Extract the lines that carry the string "proj" from the listing.

MATERIALS PROVIDED:
- Opening Delimiter -

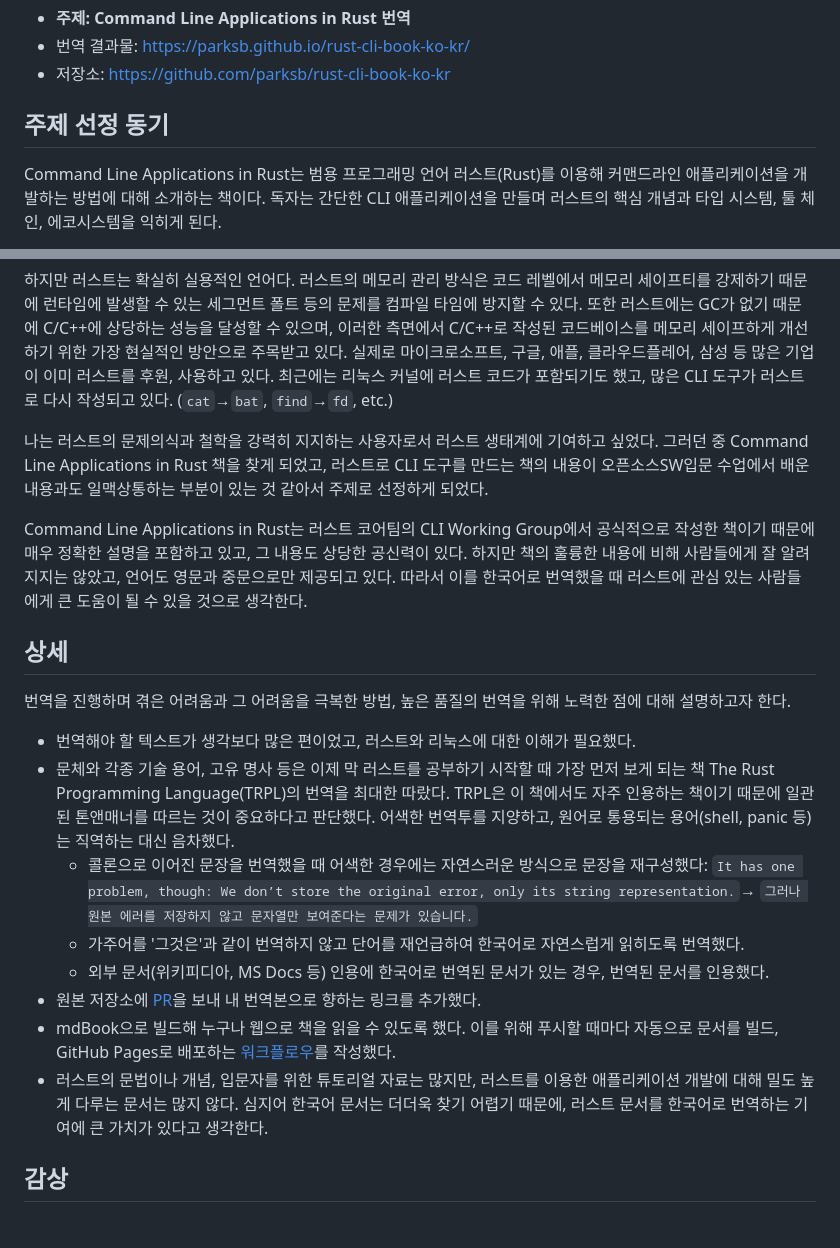
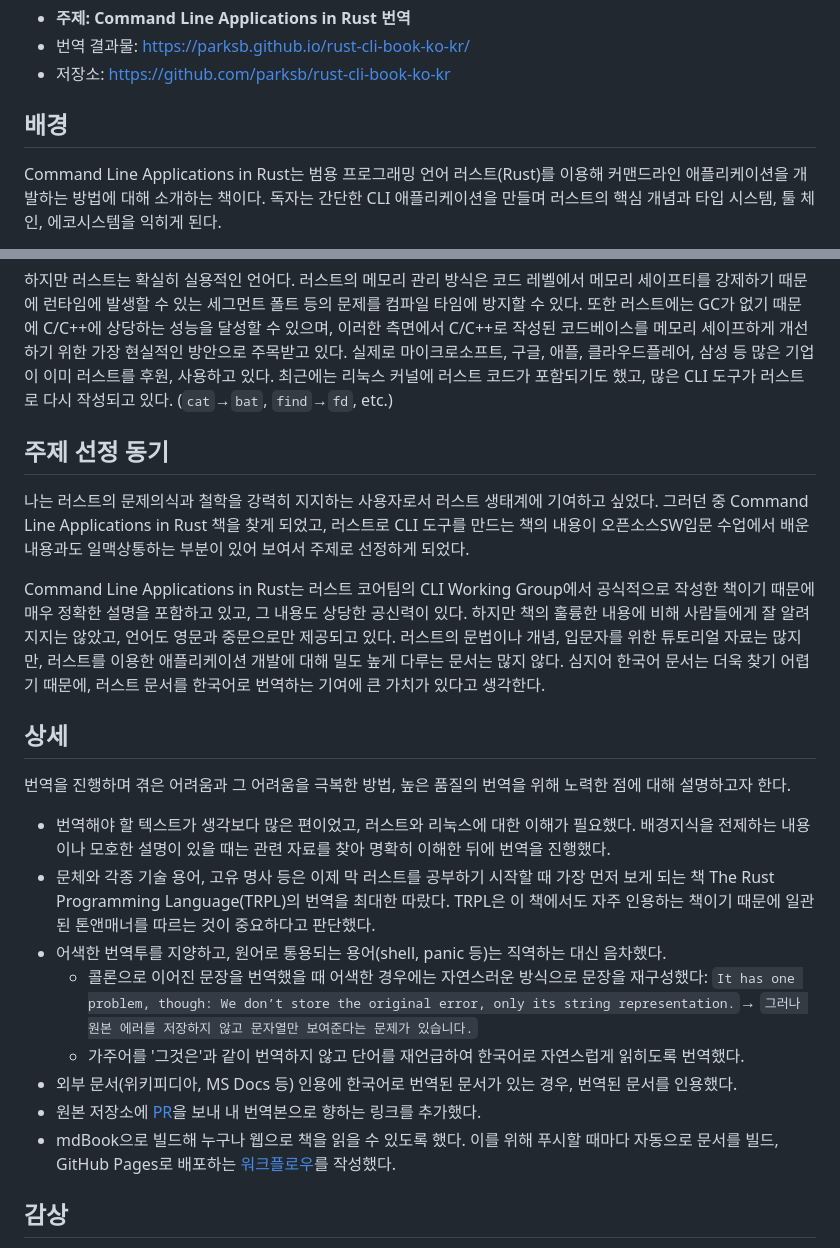
Before and after one commit to parksb/campus-life, a Markdown page: sce331-introduction-to-open-source-sw/final-proj-report.md, 2 parts joined by grey strips. GitHub-like rendering.

Commit message:
오소입: 기말 프로젝트 보고서 수정

```diff
--- a/sce331-introduction-to-open-source-sw/final-proj-report.md
+++ b/sce331-introduction-to-open-source-sw/final-proj-report.md
@@ -4,7 +4,7 @@
 - 번역 결과물: https://parksb.github.io/rust-cli-book-ko-kr/
 - 저장소: https://github.com/parksb/rust-cli-book-ko-kr
 
-## 주제 선정 동기
+## 배경
 
 Command Line Applications in Rust는 범용 프로그래밍 언어 러스트(Rust)를 이용해 커맨드라인 애플리케이션을 개발하는 방법에 대해 소개하는 책이다. 독자는 간단한 CLI 애플리케이션을 만들며 러스트의 핵심 개념과 타입 시스템, 툴 체인, 에코시스템을 익히게 된다.
 
@@ -12,22 +12,24 @@ Command Line Applications in Rust는 범용 프로그래밍 언어 러스트(Rus
 
 하지만 러스트는 확실히 실용적인 언어다. 러스트의 메모리 관리 방식은 코드 레벨에서 메모리 세이프티를 강제하기 때문에 런타임에 발생할 수 있는 세그먼트 폴트 등의 문제를 컴파일 타임에 방지할 수 있다. 또한 러스트에는 GC가 없기 때문에 C/C++에 상당하는 성능을 달성할 수 있으며, 이러한 측면에서 C/C++로 작성된 코드베이스를 메모리 세이프하게 개선하기 위한 가장 현실적인 방안으로 주목받고 있다. 실제로 마이크로소프트, 구글, 애플, 클라우드플레어, 삼성 등 많은 기업이 이미 러스트를 후원, 사용하고 있다. 최근에는 리눅스 커널에 러스트 코드가 포함되기도 했고, 많은 CLI 도구가 러스트로 다시 작성되고 있다. (`cat`→`bat`, `find`→`fd`, etc.)
 
-나는 러스트의 문제의식과 철학을 강력히 지지하는 사용자로서 러스트 생태계에 기여하고 싶었다. 그러던 중 Command Line Applications in Rust 책을 찾게 되었고, 러스트로 CLI 도구를 만드는 책의 내용이 오픈소스SW입문 수업에서 배운 내용과도 일맥상통하는 부분이 있는 것 같아서 주제로 선정하게 되었다.
+## 주제 선정 동기
 
-Command Line Applications in Rust는 러스트 코어팀의 CLI Working Group에서 공식적으로 작성한 책이기 때문에 매우 정확한 설명을 포함하고 있고, 그 내용도 상당한 공신력이 있다. 하지만 책의 훌륭한 내용에 비해 사람들에게 잘 알려지지는 않았고, 언어도 영문과 중문으로만 제공되고 있다. 따라서 이를 한국어로 번역했을 때 러스트에 관심 있는 사람들에게 큰 도움이 될 수 있을 것으로 생각한다.
+나는 러스트의 문제의식과 철학을 강력히 지지하는 사용자로서 러스트 생태계에 기여하고 싶었다. 그러던 중 Command Line Applications in Rust 책을 찾게 되었고, 러스트로 CLI 도구를 만드는 책의 내용이 오픈소스SW입문 수업에서 배운 내용과도 일맥상통하는 부분이 있어 보여서 주제로 선정하게 되었다.
+
+Command Line Applications in Rust는 러스트 코어팀의 CLI Working Group에서 공식적으로 작성한 책이기 때문에 매우 정확한 설명을 포함하고 있고, 그 내용도 상당한 공신력이 있다. 하지만 책의 훌륭한 내용에 비해 사람들에게 잘 알려지지는 않았고, 언어도 영문과 중문으로만 제공되고 있다. 러스트의 문법이나 개념, 입문자를 위한 튜토리얼 자료는 많지만, 러스트를 이용한 애플리케이션 개발에 대해 밀도 높게 다루는 문서는 많지 않다. 심지어 한국어 문서는 더욱 찾기 어렵기 때문에, 러스트 문서를 한국어로 번역하는 기여에 큰 가치가 있다고 생각한다.
 
 ## 상세
 
 번역을 진행하며 겪은 어려움과 그 어려움을 극복한 방법, 높은 품질의 번역을 위해 노력한 점에 대해 설명하고자 한다.
 
-- 번역해야 할 텍스트가 생각보다 많은 편이었고, 러스트와 리눅스에 대한 이해가 필요했다.
-- 문체와 각종 기술 용어, 고유 명사 등은 이제 막 러스트를 공부하기 시작할 때 가장 먼저 보게 되는 책 The Rust Programming Language(TRPL)의 번역을 최대한 따랐다. TRPL은 이 책에서도 자주 인용하는 책이기 때문에 일관된 톤앤매너를 따르는 것이 중요하다고 판단했다. 어색한 번역투를 지양하고, 원어로 통용되는 용어(shell, panic 등)는 직역하는 대신 음차했다.
+- 번역해야 할 텍스트가 생각보다 많은 편이었고, 러스트와 리눅스에 대한 이해가 필요했다. 배경지식을 전제하는 내용이나 모호한 설명이 있을 때는 관련 자료를 찾아 명확히 이해한 뒤에 번역을 진행했다.
+- 문체와 각종 기술 용어, 고유 명사 등은 이제 막 러스트를 공부하기 시작할 때 가장 먼저 보게 되는 책 The Rust Programming Language(TRPL)의 번역을 최대한 따랐다. TRPL은 이 책에서도 자주 인용하는 책이기 때문에 일관된 톤앤매너를 따르는 것이 중요하다고 판단했다.
+- 어색한 번역투를 지양하고, 원어로 통용되는 용어(shell, panic 등)는 직역하는 대신 음차했다.
   - 콜론으로 이어진 문장을 번역했을 때 어색한 경우에는 자연스러운 방식으로 문장을 재구성했다: `It has one problem, though: We don’t store the original error, only its string representation.`→ `그러나 원본 에러를 저장하지 않고 문자열만 보여준다는 문제가 있습니다.`
   - 가주어를 '그것은'과 같이 번역하지 않고 단어를 재언급하여 한국어로 자연스럽게 읽히도록 번역했다.
-  - 외부 문서(위키피디아, MS Docs 등) 인용에 한국어로 번역된 문서가 있는 경우, 번역된 문서를 인용했다.
+- 외부 문서(위키피디아, MS Docs 등) 인용에 한국어로 번역된 문서가 있는 경우, 번역된 문서를 인용했다.
 - 원본 저장소에 [PR](https://github.com/rust-cli/book/pull/219)을 보내 내 번역본으로 향하는 링크를 추가했다.
 - mdBook으로 빌드해 누구나 웹으로 책을 읽을 수 있도록 했다. 이를 위해 푸시할 때마다 자동으로 문서를 빌드, GitHub Pages로 배포하는 [워크플로우](https://github.com/parksb/rust-cli-book-ko-kr/blob/master/.github/workflows/deploy.yml)를 작성했다.
-- 러스트의 문법이나 개념, 입문자를 위한 튜토리얼 자료는 많지만, 러스트를 이용한 애플리케이션 개발에 대해 밀도 높게 다루는 문서는 많지 않다. 심지어 한국어 문서는 더더욱 찾기 어렵기 때문에, 러스트 문서를 한국어로 번역하는 기여에 큰 가치가 있다고 생각한다.
 
 ## 감상
 
```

- Closing Delimiter -

TASK RESULT:
Before and after one commit to parksb/campus-life, a Markdown page: sce331-introduction-to-open-source-sw/final-proj-report.md, 2 parts joined by grey strips. GitHub-like rendering.
--- a/sce331-introduction-to-open-source-sw/final-proj-report.md
+++ b/sce331-introduction-to-open-source-sw/final-proj-report.md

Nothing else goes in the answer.